Transcription activator-like effector nuclease
Transcription activator-like effector nuclease (talen, TALEN®) is a technology used in gene editing. Transcription activator-like effectors (TAL effectors, TALEs) are now easy to engineer to bind to most desired DNA sequences. The combination of a TAL effector with a DNA cleavage domain creates a talen which cuts the DNA strand via the engineered restriction enzymes at a predictable point. It is possible to introduce talens into living eukaryotes cells to do gene editing or genome editing in situ. This is also termed genome editing with engineered nucleases (GEEN). The first use of GEEN in man produced full remission of refractory leukaemia in a 1 year old child, reported in November 2015.
TAL effector design
The DNA binding proteins secreted by Xanthomonas bacteria were discovered to have 33-34 amino acids for each binding site to a nucleotide, with only the 12th and 13th amino acids being variable and being able to be specified for nucleotide selectivity. A particular sequence template can now be produced artificially. the ideal sequence template will be of the minimum length to be unique in one particular organisms genome, directed at an invariant portion of that organisms genome and not too long for mutations or other technical issues to prevent usefulness. Obviously the sequence could be directed at a specific mutation in the genome as that might be what is causing a disease.
The DNA binding region of a TAL effector can be combined with the cleavage domain of a meganuclease to combine the highly specific DNA binding activity of a TAL effector with the specificity of a meganuclease. Traditional DNA cleavage with nucleases are less specific.
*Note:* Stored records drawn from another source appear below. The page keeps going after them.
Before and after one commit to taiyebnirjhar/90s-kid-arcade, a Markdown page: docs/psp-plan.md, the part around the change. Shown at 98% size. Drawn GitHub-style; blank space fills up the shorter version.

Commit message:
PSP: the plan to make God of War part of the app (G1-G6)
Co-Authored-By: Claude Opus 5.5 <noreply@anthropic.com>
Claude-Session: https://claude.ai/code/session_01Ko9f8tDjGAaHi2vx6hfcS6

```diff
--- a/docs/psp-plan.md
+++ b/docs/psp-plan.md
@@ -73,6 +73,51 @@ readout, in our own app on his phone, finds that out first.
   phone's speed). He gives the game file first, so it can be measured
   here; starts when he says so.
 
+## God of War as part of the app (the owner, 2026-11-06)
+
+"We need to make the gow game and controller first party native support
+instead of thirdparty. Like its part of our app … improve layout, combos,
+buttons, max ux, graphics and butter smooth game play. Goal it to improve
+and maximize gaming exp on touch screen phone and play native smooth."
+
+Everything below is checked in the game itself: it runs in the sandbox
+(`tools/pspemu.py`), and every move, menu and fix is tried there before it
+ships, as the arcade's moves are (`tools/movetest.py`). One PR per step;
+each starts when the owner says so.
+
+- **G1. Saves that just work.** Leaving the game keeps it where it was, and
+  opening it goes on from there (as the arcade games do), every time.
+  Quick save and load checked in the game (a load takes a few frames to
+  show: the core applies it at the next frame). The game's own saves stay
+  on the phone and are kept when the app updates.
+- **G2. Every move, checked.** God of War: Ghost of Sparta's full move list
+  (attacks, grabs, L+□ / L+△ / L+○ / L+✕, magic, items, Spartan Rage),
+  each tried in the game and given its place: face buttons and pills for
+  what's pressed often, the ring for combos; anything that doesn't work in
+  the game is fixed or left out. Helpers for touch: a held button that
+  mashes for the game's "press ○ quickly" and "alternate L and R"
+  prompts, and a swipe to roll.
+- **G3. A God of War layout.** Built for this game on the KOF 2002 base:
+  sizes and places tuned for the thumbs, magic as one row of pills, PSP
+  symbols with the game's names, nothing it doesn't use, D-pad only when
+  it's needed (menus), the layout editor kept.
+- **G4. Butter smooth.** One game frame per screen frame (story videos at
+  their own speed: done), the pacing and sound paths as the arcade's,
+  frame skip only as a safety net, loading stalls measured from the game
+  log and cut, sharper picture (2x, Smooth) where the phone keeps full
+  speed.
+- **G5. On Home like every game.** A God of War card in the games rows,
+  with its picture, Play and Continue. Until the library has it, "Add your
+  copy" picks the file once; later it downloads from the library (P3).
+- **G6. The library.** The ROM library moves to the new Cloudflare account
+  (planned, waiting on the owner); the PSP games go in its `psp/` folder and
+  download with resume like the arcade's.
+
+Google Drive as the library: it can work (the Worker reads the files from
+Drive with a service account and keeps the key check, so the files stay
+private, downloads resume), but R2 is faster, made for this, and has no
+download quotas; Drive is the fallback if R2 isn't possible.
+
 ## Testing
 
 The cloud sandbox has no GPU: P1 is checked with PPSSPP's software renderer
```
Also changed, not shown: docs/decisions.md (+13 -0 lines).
Talen constructs are classically inserted into plasmids. The target cells are then transfected with the plasmids. This step remains problematical and the current evolution of the technology is to deliver the talen as mRNA. This removes the possibility of genomic integration of the talen-expressing protein and increases the level of homology directed repair (HDR) and the success of introgression.
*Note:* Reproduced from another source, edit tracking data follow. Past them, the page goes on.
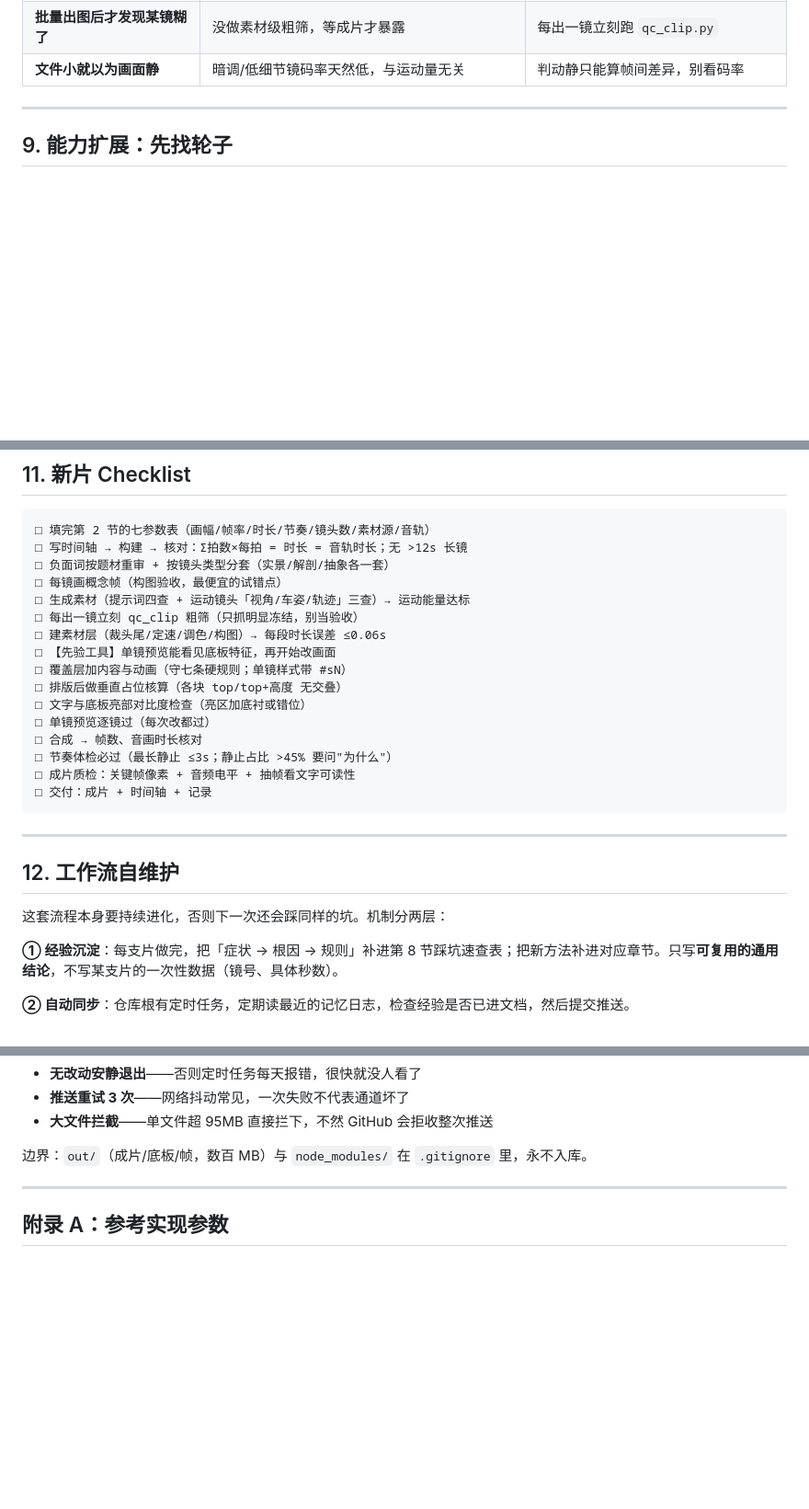
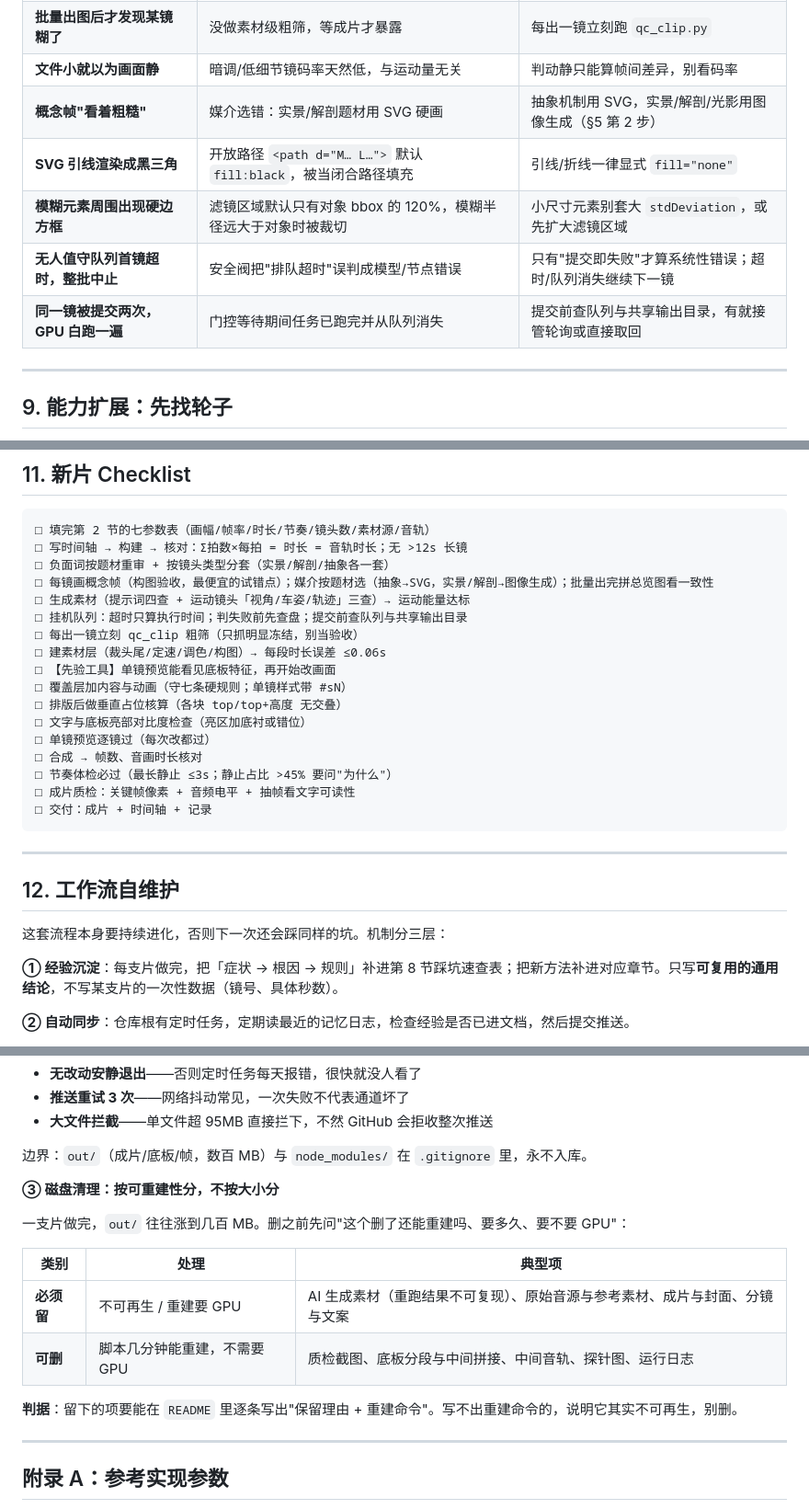
Before and after one commit to zrqworkmail-cloud/WorkBuddy_VibeVideoSkills, a Markdown page: WorkBuddyWorkflow/视频制作通用流程.md, 3 parts joined by grey strips. Shown at 92% size. GitHub-like rendering; blank space fills up the shorter version.

```diff
--- a/WorkBuddyWorkflow/视频制作通用流程.md
+++ b/WorkBuddyWorkflow/视频制作通用流程.md
@@ -429,6 +468,11 @@ python scripts/qc_rhythm.py      # 节奏体检，必过
 | **磁盘兜底取到别的片的同名素材** | 输出目录多片共享，`s7_*.mp4` 重名 | 兜底按「前缀 + 提交时间」双过滤 |
 | **批量出图后才发现某镜糊了** | 没做素材级粗筛，等成片才暴露 | 每出一镜立刻跑 `qc_clip.py` |
 | **文件小就以为画面静** | 暗调/低细节镜码率天然低，与运动量无关 | 判动静只能算帧间差异，别看码率 |
+| **概念帧"看着粗糙"** | 媒介选错：实景/解剖题材用 SVG 硬画 | 抽象机制用 SVG，实景/解剖/光影用图像生成（§5 第 2 步） |
+| **SVG 引线渲染成黑三角** | 开放路径 `<path d="M… L…">` 默认 `fill:black`，被当闭合路径填充 | 引线/折线一律显式 `fill="none"` |
+| **模糊元素周围出现硬边方框** | 滤镜区域默认只有对象 bbox 的 120%，模糊半径远大于对象时被裁切 | 小尺寸元素别套大 `stdDeviation`，或先扩大滤镜区域 |
+| **无人值守队列首镜超时，整批中止** | 安全阀把"排队超时"误判成模型/节点错误 | 只有"提交即失败"才算系统性错误；超时/队列消失继续下一镜 |
+| **同一镜被提交两次，GPU 白跑一遍** | 门控等待期间任务已跑完并从队列消失 | 提交前查队列与共享输出目录，有就接管轮询或直接取回 |
 
 ---
 
@@ -492,8 +536,9 @@ python scripts/qc_rhythm.py      # 节奏体检，必过
 □ 填完第 2 节的七参数表（画幅/帧率/时长/节奏/镜头数/素材源/音轨）
 □ 写时间轴 → 构建 → 核对：Σ拍数×每拍 = 时长 = 音轨时长；无 >12s 长镜
 □ 负面词按题材重审 + 按镜头类型分套（实景/解剖/抽象各一套）
-□ 每镜画概念帧（构图验收，最便宜的试错点）
+□ 每镜画概念帧（构图验收，最便宜的试错点）；媒介按题材选（抽象→SVG，实景/解剖→图像生成）；批量出完拼总览图看一致性
 □ 生成素材（提示词四查 + 运动镜头「视角/车姿/轨迹」三查）→ 运动能量达标
+□ 挂机队列：超时只算执行时间；判失败前先查盘；提交前查队列与共享输出目录
 □ 每出一镜立刻 qc_clip 粗筛（只抓明显冻结，别当验收）
 □ 建素材层（裁头尾/定速/调色/构图）→ 每段时长误差 ≤0.06s
 □ 【先验工具】单镜预览能看见底板特征，再开始改画面
@@ -511,7 +556,7 @@ python scripts/qc_rhythm.py      # 节奏体检，必过
 
 ## 12. 工作流自维护
 
-这套流程本身要持续进化，否则下一次还会踩同样的坑。机制分两层：
+这套流程本身要持续进化，否则下一次还会踩同样的坑。机制分三层：
 
 **① 经验沉淀**：每支片做完，把「症状 → 根因 → 规则」补进第 8 节踩坑速查表；把新方法补进对应章节。只写**可复用的通用结论**，不写某支片的一次性数据（镜号、具体秒数）。
 
@@ -529,6 +574,17 @@ python scripts/sync_workflow.py -m "docs: …" # 指定提交信息
 - **大文件拦截**——单文件超 95MB 直接拦下，不然 GitHub 会拒收整次推送
 
 边界：`out/`（成片/底板/帧，数百 MB）与 `node_modules/` 在 `.gitignore` 里，永不入库。
+
+**③ 磁盘清理：按可重建性分，不按大小分**
+
+一支片做完，`out/` 往往涨到几百 MB。删之前先问"这个删了还能重建吗、要多久、要不要 GPU"：
+
+| 类别 | 处理 | 典型项 |
+|---|---|---|
+| **必须留** | 不可再生 / 重建要 GPU | AI 生成素材（重跑结果不可复现）、原始音源与参考素材、成片与封面、分镜与文案 |
+| **可删** | 脚本几分钟能重建，不需要 GPU | 质检截图、底板分段与中间拼接、中间音轨、探针图、运行日志 |
+
+**判据**：留下的项要能在 `README` 里逐条写出"保留理由 + 重建命令"。写不出重建命令的，说明它其实不可再生，别删。
 
 ---
 
```
Also changed, not shown: other parts of WorkBuddyWorkflow/视频制作通用流程.md (+40 -1 lines), 1 other file.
Breakage and repair
The induced double-strand breaks (DSB) in DNA will be repaired by normal cell mechanisms. Homologous recombination might occur. But also non-homologous end joining (NHEJ) reconnects DNA but such repairs can be imperfect which results in a dysfunctional protein product. The introduction of DNA fragments at the same time as the talen might allow perfect repairs.